May 19, 2016
Successful design, programming and manufacturing requires more than just functional and reliable machines. The company, personnel, documentation and equipment must all look the part.
About the author
Dave Perkon is technical editor for Control Design. He has engineered and managed automation projects for Fortune 500 companies in the medical, automotive, semiconductor, defense and solar industries.

I was walking around a custom machine builder's facility the other day and couldn't help noticing how run-down, dirty and unkept everything looked. The impression started from the parking lot and continued inside the building. Weeds, broken sidewalk and poorly maintained landscape all started a yellow caution light flashing in my head as this company was touting their innovative designs and manufacturing capabilities.

Do you guys ever notice that? I do, and I cannot help but think that the machine builder's customer does, also.

Although looks can be deceiving, I'm sure many potential customers wonder if the poor appearance bleeds over into poor machine design and workmanship.

Welcome to our facility

Maybe the machine builder's or integrator's management and owners think the money should only be spent on design and programming labor and no time or money should be spent making the lobby look first class.

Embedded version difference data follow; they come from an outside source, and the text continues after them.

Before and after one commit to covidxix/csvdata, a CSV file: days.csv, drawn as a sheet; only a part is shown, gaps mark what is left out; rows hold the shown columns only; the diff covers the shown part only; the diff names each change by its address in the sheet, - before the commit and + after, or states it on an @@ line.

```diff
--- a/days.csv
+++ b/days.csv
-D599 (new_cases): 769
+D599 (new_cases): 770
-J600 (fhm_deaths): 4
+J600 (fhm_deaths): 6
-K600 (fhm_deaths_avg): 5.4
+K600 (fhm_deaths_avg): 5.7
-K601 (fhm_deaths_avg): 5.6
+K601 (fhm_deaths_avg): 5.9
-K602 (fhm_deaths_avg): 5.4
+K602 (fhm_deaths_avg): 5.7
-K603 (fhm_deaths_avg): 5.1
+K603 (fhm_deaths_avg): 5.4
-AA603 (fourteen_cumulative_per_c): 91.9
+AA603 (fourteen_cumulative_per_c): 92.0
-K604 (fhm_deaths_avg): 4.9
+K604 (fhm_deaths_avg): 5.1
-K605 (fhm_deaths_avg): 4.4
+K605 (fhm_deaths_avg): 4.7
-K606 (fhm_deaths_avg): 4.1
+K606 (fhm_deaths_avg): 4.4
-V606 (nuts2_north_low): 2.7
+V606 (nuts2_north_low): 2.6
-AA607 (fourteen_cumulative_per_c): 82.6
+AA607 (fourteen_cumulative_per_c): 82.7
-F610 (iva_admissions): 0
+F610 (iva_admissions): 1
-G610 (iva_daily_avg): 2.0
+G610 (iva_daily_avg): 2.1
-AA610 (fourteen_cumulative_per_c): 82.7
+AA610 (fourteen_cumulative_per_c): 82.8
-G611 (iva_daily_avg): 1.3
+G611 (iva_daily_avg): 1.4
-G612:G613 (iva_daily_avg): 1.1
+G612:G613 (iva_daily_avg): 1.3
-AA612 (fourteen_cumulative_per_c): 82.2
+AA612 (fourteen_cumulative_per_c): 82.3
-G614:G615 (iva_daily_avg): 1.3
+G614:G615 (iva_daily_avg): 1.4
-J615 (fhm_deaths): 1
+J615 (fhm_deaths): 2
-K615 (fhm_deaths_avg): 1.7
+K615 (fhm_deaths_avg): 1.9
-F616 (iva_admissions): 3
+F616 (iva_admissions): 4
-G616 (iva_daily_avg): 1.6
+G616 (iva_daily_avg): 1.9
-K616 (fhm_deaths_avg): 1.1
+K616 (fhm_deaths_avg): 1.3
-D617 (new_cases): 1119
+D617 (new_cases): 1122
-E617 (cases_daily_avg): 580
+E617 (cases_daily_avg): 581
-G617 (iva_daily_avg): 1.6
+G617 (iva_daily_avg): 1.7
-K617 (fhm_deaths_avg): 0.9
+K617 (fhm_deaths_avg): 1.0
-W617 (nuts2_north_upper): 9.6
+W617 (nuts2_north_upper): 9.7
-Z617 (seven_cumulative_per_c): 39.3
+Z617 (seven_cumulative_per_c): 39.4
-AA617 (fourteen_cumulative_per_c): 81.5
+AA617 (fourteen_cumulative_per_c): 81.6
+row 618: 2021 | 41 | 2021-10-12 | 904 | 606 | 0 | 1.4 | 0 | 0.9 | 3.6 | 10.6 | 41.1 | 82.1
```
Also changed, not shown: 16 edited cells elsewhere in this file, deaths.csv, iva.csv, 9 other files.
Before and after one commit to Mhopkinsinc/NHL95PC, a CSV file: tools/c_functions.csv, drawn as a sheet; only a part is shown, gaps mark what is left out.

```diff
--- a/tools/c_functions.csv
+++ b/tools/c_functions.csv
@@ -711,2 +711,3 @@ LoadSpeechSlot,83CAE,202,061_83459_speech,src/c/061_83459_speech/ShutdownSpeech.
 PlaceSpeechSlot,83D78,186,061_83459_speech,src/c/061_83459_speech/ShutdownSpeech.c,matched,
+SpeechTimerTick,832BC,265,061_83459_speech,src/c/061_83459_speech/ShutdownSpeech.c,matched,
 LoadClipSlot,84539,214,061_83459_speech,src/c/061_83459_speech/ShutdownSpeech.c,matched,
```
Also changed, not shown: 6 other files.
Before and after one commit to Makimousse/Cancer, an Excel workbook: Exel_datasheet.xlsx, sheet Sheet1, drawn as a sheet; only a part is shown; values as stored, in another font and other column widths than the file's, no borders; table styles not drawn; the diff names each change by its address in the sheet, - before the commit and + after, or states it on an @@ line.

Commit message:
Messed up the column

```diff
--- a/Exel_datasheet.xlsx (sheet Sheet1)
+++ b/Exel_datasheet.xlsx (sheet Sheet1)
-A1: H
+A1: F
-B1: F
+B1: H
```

I suppose it is also possible that management doesn't notice how bad the office looks. A lobby with real chairs and a reception desk are a good start and there are many interior designers that can help with appearances, at little expense.

I walk into the conference room on dirty carpet, and I see what looks like a 30-year-old printer stand holding a 20-year-old VCR with a 10-year-old set of speakers and a nest of cables all covered in a very gray layer of dust. Fortunately, the crooked, bent and frayed blinds do help to move my visual focus away from the printer stand, as do the variety of non-matching chairs. The cherry on top is the half-full bowl of unwrapped breath mints with other debris sitting in the middle of the conference table.

You can do better than that.

A quick look around the shop can speak volumes on operation organization, procedures, craftsmanship and machine quality. If I am looking to buy a custom machine, it doesn't inspire my confidence to see a messy, unorganized shop with junk piled everywhere on table tops and on the floor.

Clear table tops containing only current work and well-organized and labeled storage areas go a long way in convincing me quality procedures exist. Of course, the floor shouldn't be embedded with dirt, grime and debris. I'm looking for clean, neat and organized, just like the machines should be, or I may take my business elsewhere.

Meet the expert

If you're the expert and discussing the innovative capabilities of the company, you probably already look the part or you would be working in a different capacity. However, the valuable designers and programmers working in the trenches should also promote company excellence by looking their best. What does your look say about your company and the importance of your position? If customers visit your facility, you need to look the part.

What does it take to look the best? Not much. It just means you have to look better than the guy in the baggy jeans and T-shirt or the guy in the aged, poor-fitting slacks and shirt with the worn-out, smelly shoes. Just look around; there are both good and poor examples on how to do the business casual engineer look—not the sloppy Google geek look.

If you step up your look a bit, people may even think you are the smartest person in the room, certainly more so than the slob in the corner anyway. Be sure to look the part, or the machines you are building may look a bit less innovative.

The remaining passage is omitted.